[[ THE DATA open ]]

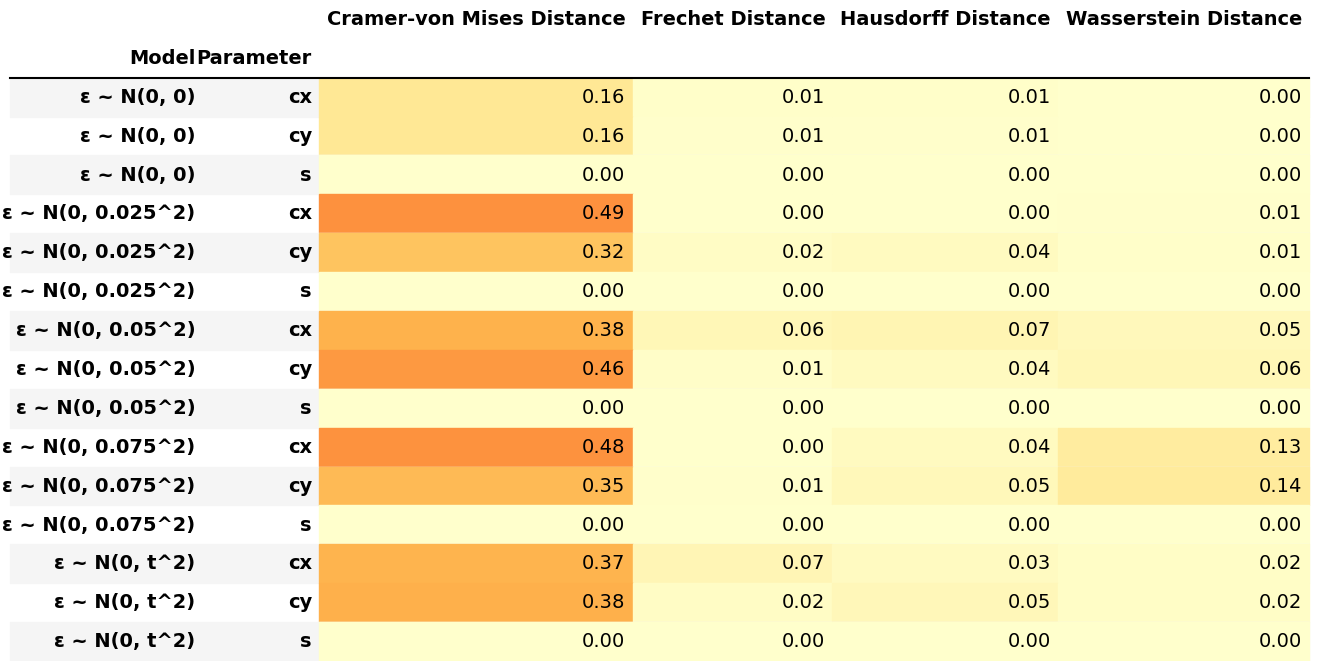
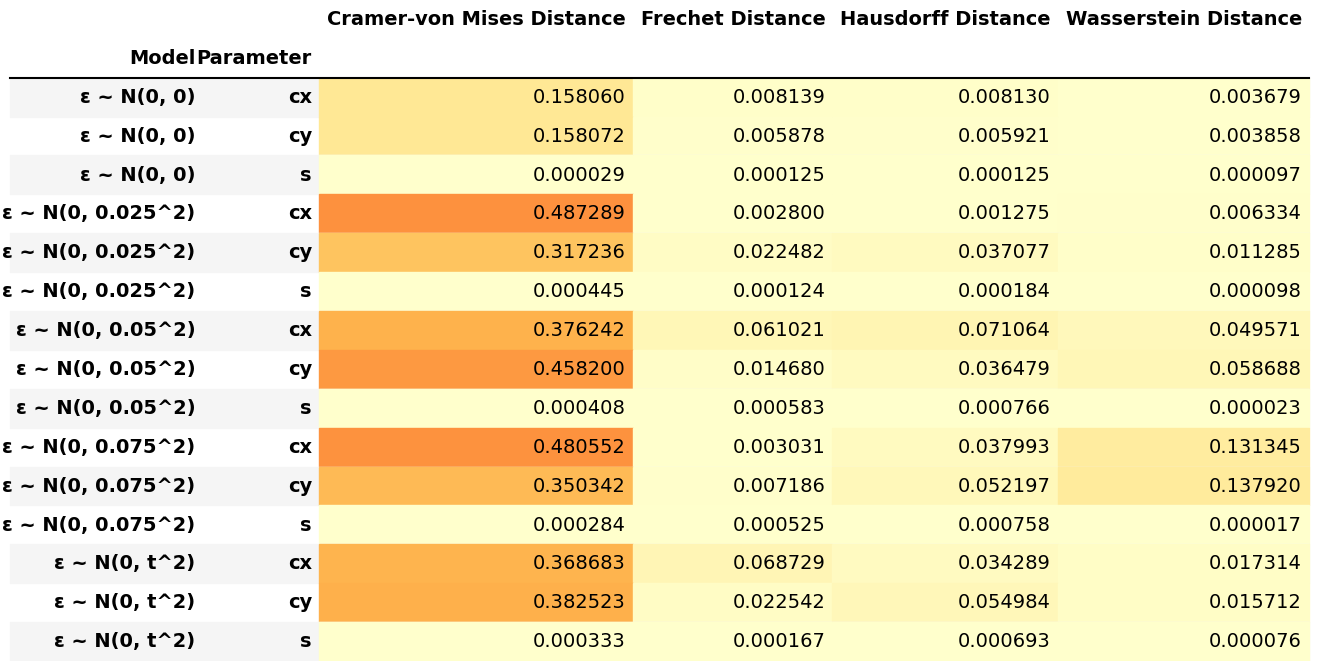
changed plots.

diff --git a/gaussian_plume/results_table.py b/gaussian_plume/results_table.py
@@ -47,7 +47,7 @@ if __name__ == "__main__":
     rmse_table = pd.pivot_table(rmse, values=metric_col, index = ["Model", "Parameter"])
 
     rmse_styled = rmse_table.style.background_gradient(axis=None, vmin=0, vmax=1, cmap="YlOrRd") #adding a gradient based on values in cell
-    rmse_styled.format(precision=2)
+    # rmse_styled.format(precision=2)
 
     save_path_t2 = os.path.join(PLOT_PATH, "rmse_table.png")
     dfi.export(rmse_styled, save_path_t2, table_conversion="celenium")
@@ -59,7 +59,7 @@ if __name__ == "__main__":
     piv_table = piv_table[metric_col]
 
     stdev_styled = piv_table.style.background_gradient(axis=None, vmin=0, vmax=5, cmap="YlOrRd") #adding a gradient based on values in cell
-    stdev_styled.format(precision=2)
+    # stdev_styled.format(precision=2)
 
     save_path_t3 = os.path.join(PLOT_PATH, "stdev_table.png")
     dfi.export(stdev_styled, save_path_t3, table_conversion="celenium")
@@ -129,6 +129,6 @@ if __name__ == "__main__":
                                                     ('ε ~ N(0, t^2)',  'cy'),
                                                     ('ε ~ N(0, t^2)', 's')], names=["Model", "Parameter"])
 
-    ci_pivot_table = ci_pivot_table.style.format(precision=2)
+    # ci_pivot_table = ci_pivot_table.style.format(precision=2)
     save_path_t6 = os.path.join(PLOT_PATH, "ci_proportion.png")
     dfi.export(ci_pivot_table, save_path_t6, table_conversion="celenium")
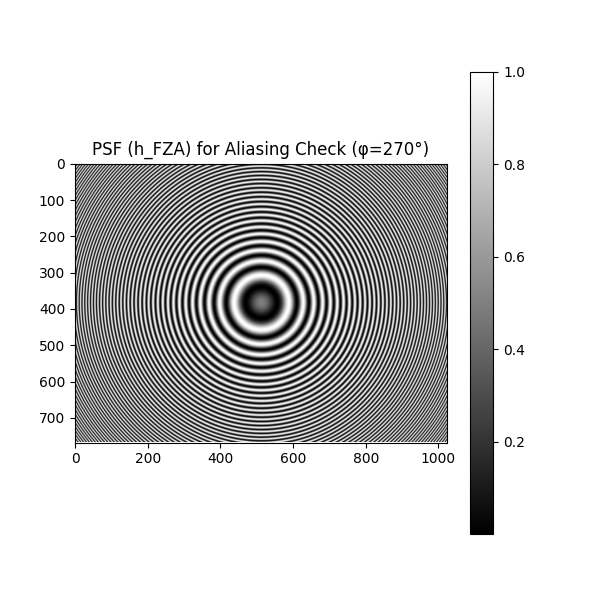
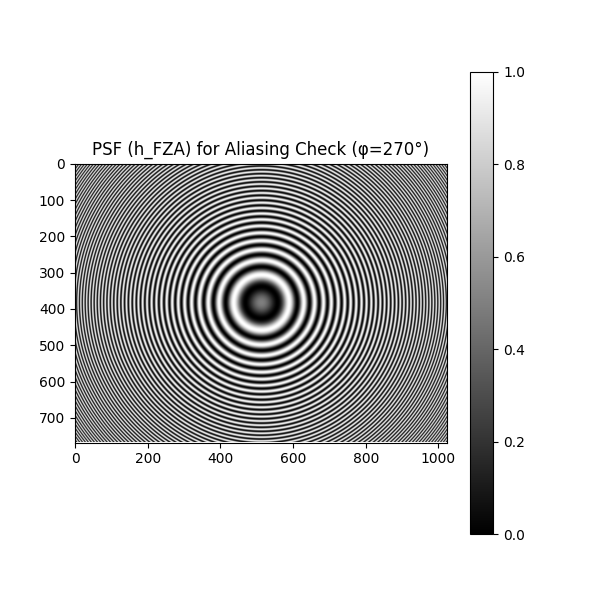
update_real

Changed region(s): [[0.12, 0.27, 0.75, 0.75], [0.84, 0.87, 0.87, 0.9]]

diff --git a/FZA_mask_reconstructed_real.py b/FZA_mask_reconstructed_real.py
@@ -181,15 +181,16 @@ if __name__ == '__main__':
     y=np.linspace(-slm_height/2,slm_height/2,slm_resolution_y)
     X,Y=np.meshgrid(x, y)
 
-    beta=0.925e6
+    beta=6.5e5
 
     # 実際のパラメータ
     d=5.0e-3
-    z=2.5e-2
+    z=2.5e-1
     
     M=d/z
     beta_prime=beta/((M+1)**2)
-    
+    print(beta_prime)    
+
     # ノイズパラメータ(db)
     snr_db=30
     # 位相の定義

[[ THE DATA closed ]]

Retype the records in full. Do not carry over the images.

changed plots.

diff --git a/gaussian_plume/results_table.py b/gaussian_plume/results_table.py
@@ -47,7 +47,7 @@ if __name__ == "__main__":
     rmse_table = pd.pivot_table(rmse, values=metric_col, index = ["Model", "Parameter"])
 
     rmse_styled = rmse_table.style.background_gradient(axis=None, vmin=0, vmax=1, cmap="YlOrRd") #adding a gradient based on values in cell
-    rmse_styled.format(precision=2)
+    # rmse_styled.format(precision=2)
 
     save_path_t2 = os.path.join(PLOT_PATH, "rmse_table.png")
     dfi.export(rmse_styled, save_path_t2, table_conversion="celenium")
@@ -59,7 +59,7 @@ if __name__ == "__main__":
     piv_table = piv_table[metric_col]
 
     stdev_styled = piv_table.style.background_gradient(axis=None, vmin=0, vmax=5, cmap="YlOrRd") #adding a gradient based on values in cell
-    stdev_styled.format(precision=2)
+    # stdev_styled.format(precision=2)
 
     save_path_t3 = os.path.join(PLOT_PATH, "stdev_table.png")
     dfi.export(stdev_styled, save_path_t3, table_conversion="celenium")
@@ -129,6 +129,6 @@ if __name__ == "__main__":
                                                     ('ε ~ N(0, t^2)',  'cy'),
                                                     ('ε ~ N(0, t^2)', 's')], names=["Model", "Parameter"])
 
-    ci_pivot_table = ci_pivot_table.style.format(precision=2)
+    # ci_pivot_table = ci_pivot_table.style.format(precision=2)
     save_path_t6 = os.path.join(PLOT_PATH, "ci_proportion.png")
     dfi.export(ci_pivot_table, save_path_t6, table_conversion="celenium")
update_real

Changed region(s): [[0.12, 0.27, 0.75, 0.75], [0.84, 0.87, 0.87, 0.9]]

diff --git a/FZA_mask_reconstructed_real.py b/FZA_mask_reconstructed_real.py
@@ -181,15 +181,16 @@ if __name__ == '__main__':
     y=np.linspace(-slm_height/2,slm_height/2,slm_resolution_y)
     X,Y=np.meshgrid(x, y)
 
-    beta=0.925e6
+    beta=6.5e5
 
     # 実際のパラメータ
     d=5.0e-3
-    z=2.5e-2
+    z=2.5e-1
     
     M=d/z
     beta_prime=beta/((M+1)**2)
-    
+    print(beta_prime)    
+
     # ノイズパラメータ(db)
     snr_db=30
     # 位相の定義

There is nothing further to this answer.